The researchers’ argument goes like this: Companies ranging from Nike to Apple suffer when their intellectual property is compromised, and IP breaches are prone to happen in vulnerable supply chains. Contractors and subcontractors have been known to sell trade secrets, infringe patents, and contribute to the production of counterfeit goods, according to the Center for Responsible Enterprise & Trade. Fake Durex condoms, cough syrup laced with antifreeze chemicals, and counterfeit Kevlar body armor are examples of the kinds of products that may result.

When these IP breaches happen, they may have a series of economic consequences that affect big brands, the suppliers they hire, and the distributors they choose. Ultimately, retailers such as Wal-Mart Stores and Bed, Bath & Beyond may unknowingly sell those goods, says the project’s leader and Stanford GSB professor Hau Lee.

Among the questions the Stanford team is trying to answer: Is IP protection strongest when companies pick suppliers that have high standards for worker safety and the environment? Are sustainable supply chain practices associated with strong business performance?

If the team finds correlations, that may entice more companies to improve the integrity of their supply chains well before disasters such as the April 24 Rana Plaza factory collapse in Bangladesh that killed at least 1,127.

Stanford is enlisting its alumni to test the theory. It’s begun reaching out to graduates and the school’s corporate partners to participate in a research study on supply chain management. The goal is to survey executives responsible for procurement, operations, and corporate responsibility at more than 200 companies to see if the theory pans out, and potentially create a list of best practices that are region-specific.

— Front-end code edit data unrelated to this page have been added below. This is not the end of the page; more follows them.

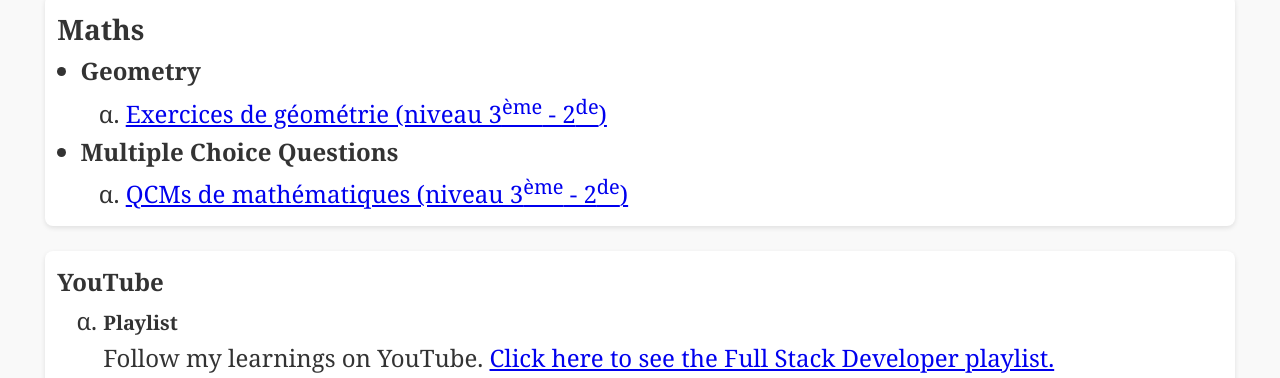
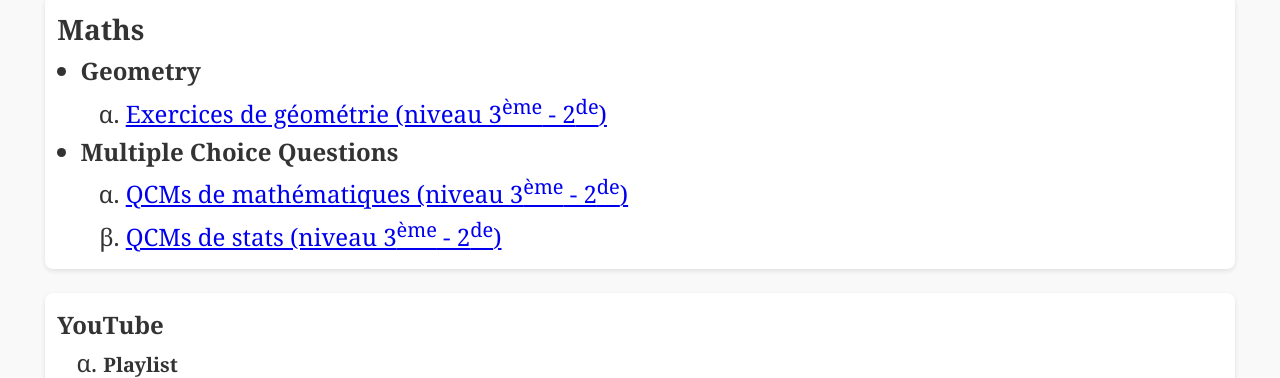
Before and after one commit to DidaskalosManthanon/portfolio, a plain HTML site: page index.html in a window 1280 px wide. Shown: the part 846-1224 px from the top of the page. Drawn offline with Linux system fonts and the light colour scheme.

Commit message:
Add QCMs stats 3eme

```diff
--- a/index.html
+++ b/index.html
@@ -73,6 +73,9 @@
                             <li>
                                 <a href="https://didaskalosmanthanon.github.io/quizz/index.html" target="_blank">QCMs de mathématiques (niveau 3<sup>ème</sup> - 2<sup>de</sup>)</a>
                             </li>
+                            <li>
+                                <a href="https://didaskalosmanthanon.github.io/quizz-stats-3eme/index.html" target="_blank">QCMs de stats (niveau 3<sup>ème</sup> - 2<sup>de</sup>)</a>
+                            </li>
                         </ol>
                     </li>
                 </ul>
```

Through “data and evidence,” Lee says, “we hope to show how a stable supply network adds to the bottom line.”

Join the discussion on the Bloomberg Businessweek Business School Forum, visit us on Facebook, and follow @BWbschools on Twitter.